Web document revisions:
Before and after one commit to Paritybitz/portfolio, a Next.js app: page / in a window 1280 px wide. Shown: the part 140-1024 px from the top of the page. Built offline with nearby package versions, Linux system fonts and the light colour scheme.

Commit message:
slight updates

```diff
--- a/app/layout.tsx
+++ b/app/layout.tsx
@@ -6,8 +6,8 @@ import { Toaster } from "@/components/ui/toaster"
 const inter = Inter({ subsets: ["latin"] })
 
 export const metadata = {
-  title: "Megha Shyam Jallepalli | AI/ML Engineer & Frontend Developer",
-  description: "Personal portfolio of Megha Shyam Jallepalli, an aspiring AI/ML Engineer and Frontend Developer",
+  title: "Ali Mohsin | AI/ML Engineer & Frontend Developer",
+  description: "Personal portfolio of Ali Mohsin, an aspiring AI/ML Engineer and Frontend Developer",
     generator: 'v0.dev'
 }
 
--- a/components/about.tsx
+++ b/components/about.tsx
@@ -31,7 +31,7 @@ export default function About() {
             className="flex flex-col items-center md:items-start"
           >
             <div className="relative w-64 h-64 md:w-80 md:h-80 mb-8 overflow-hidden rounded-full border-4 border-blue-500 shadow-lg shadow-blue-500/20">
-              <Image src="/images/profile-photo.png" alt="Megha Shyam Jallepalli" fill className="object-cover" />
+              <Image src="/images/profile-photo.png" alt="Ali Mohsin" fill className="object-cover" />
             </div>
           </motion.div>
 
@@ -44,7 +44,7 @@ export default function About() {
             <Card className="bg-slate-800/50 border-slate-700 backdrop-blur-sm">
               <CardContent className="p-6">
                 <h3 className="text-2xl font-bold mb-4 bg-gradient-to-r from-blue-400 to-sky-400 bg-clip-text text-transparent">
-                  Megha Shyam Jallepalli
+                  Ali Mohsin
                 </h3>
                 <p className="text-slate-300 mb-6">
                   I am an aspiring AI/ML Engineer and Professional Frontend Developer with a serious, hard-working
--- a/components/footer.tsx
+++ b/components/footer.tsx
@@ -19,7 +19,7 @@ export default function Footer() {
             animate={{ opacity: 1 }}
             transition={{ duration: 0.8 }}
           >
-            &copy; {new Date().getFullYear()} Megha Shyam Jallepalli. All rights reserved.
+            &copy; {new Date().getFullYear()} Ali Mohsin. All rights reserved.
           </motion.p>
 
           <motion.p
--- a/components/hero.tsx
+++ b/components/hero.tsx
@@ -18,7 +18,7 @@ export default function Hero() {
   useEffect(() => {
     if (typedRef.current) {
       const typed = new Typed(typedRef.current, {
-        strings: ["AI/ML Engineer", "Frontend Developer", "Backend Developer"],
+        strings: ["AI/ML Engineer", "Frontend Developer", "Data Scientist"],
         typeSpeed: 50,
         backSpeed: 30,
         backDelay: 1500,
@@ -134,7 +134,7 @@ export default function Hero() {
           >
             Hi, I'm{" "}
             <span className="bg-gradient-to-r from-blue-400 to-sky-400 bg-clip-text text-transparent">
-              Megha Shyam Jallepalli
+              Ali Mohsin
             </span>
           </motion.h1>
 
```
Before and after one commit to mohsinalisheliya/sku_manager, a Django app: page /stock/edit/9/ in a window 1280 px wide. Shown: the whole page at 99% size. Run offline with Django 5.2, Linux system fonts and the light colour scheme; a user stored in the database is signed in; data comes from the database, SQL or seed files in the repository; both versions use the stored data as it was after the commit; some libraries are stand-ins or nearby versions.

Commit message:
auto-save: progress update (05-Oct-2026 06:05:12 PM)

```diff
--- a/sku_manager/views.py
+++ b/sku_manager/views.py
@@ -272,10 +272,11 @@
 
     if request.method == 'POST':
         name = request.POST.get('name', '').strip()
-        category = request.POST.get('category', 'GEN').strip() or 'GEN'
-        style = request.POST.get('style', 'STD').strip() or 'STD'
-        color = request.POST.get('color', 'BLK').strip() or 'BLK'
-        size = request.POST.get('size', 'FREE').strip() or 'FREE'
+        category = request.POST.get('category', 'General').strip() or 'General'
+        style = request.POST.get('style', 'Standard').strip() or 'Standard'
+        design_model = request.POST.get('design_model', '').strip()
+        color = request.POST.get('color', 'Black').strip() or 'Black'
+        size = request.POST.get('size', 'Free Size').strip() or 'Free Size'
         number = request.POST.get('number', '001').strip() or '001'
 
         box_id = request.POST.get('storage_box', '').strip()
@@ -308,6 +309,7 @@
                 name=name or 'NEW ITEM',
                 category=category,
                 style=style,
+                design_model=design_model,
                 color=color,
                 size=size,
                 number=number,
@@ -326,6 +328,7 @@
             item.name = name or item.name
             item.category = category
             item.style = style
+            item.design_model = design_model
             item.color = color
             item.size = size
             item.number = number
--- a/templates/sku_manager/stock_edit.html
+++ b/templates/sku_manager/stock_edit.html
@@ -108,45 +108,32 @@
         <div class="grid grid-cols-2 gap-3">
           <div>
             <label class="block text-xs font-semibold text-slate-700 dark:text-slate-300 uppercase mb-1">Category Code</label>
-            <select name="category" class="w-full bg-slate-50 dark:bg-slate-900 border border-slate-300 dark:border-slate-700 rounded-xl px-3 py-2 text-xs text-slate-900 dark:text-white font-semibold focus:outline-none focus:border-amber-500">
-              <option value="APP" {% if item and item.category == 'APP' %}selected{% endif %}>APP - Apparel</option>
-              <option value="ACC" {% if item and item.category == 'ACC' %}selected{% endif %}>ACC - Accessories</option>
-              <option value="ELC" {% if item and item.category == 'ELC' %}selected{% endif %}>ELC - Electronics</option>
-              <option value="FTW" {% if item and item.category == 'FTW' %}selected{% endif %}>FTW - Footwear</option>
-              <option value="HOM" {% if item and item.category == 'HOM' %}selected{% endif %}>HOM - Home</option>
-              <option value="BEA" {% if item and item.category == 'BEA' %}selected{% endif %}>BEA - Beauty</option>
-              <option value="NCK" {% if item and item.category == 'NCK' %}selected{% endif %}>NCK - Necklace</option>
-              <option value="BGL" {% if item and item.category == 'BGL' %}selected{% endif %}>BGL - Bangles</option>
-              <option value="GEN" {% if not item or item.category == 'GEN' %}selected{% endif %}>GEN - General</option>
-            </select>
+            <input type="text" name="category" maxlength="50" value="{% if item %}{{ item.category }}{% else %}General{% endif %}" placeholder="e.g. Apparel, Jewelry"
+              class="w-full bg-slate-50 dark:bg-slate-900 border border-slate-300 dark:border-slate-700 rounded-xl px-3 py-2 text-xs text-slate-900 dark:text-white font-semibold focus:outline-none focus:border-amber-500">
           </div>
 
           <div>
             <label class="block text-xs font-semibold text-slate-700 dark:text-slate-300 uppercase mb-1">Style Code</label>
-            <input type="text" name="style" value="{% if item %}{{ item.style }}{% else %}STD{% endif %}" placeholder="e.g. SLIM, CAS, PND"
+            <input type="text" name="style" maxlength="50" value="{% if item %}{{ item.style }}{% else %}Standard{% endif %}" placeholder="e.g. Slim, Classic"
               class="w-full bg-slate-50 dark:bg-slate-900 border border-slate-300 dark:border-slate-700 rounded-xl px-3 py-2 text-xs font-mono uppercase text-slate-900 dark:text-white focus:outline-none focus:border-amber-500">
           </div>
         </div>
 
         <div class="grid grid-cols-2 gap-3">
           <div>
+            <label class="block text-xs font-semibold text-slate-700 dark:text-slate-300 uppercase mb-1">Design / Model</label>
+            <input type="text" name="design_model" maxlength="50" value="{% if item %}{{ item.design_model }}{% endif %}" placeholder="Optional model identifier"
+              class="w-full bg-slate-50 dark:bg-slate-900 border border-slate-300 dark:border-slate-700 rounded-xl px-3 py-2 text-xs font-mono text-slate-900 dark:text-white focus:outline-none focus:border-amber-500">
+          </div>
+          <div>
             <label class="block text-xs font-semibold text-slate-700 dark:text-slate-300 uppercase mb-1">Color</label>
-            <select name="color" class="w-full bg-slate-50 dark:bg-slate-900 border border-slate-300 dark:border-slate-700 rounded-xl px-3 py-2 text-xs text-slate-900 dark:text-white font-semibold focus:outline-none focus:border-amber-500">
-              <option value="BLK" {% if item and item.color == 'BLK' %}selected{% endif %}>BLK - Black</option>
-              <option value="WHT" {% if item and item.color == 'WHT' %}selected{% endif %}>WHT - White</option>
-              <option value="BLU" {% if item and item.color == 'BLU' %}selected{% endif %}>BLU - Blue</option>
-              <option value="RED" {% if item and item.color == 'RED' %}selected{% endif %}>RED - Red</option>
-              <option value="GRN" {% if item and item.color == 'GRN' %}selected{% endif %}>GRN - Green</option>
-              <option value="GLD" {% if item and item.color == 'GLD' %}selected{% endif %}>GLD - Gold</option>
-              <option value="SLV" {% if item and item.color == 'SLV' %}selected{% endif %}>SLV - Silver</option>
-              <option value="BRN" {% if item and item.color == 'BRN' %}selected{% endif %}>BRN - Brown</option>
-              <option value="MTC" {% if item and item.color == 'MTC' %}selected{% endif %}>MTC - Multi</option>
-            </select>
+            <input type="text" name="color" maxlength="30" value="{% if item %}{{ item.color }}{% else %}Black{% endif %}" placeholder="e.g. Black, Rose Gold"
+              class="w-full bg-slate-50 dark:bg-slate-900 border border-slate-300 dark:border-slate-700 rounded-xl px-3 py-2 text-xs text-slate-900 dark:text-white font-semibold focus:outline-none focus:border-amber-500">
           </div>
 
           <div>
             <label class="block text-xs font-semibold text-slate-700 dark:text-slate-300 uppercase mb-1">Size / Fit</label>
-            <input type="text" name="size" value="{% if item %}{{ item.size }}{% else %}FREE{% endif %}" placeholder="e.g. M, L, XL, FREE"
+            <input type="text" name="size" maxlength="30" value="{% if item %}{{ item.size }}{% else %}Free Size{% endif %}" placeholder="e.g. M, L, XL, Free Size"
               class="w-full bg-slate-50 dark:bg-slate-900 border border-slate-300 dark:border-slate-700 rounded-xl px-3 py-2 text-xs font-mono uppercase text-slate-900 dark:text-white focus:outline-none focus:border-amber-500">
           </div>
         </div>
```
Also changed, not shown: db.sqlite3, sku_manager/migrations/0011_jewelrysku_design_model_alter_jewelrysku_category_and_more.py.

▶ [The problem]
Every line in the records above that contains the word "motion" should be copied out.

▶ [Reply]
           </motion.div>
           </motion.p>
           <motion.p
           </motion.h1>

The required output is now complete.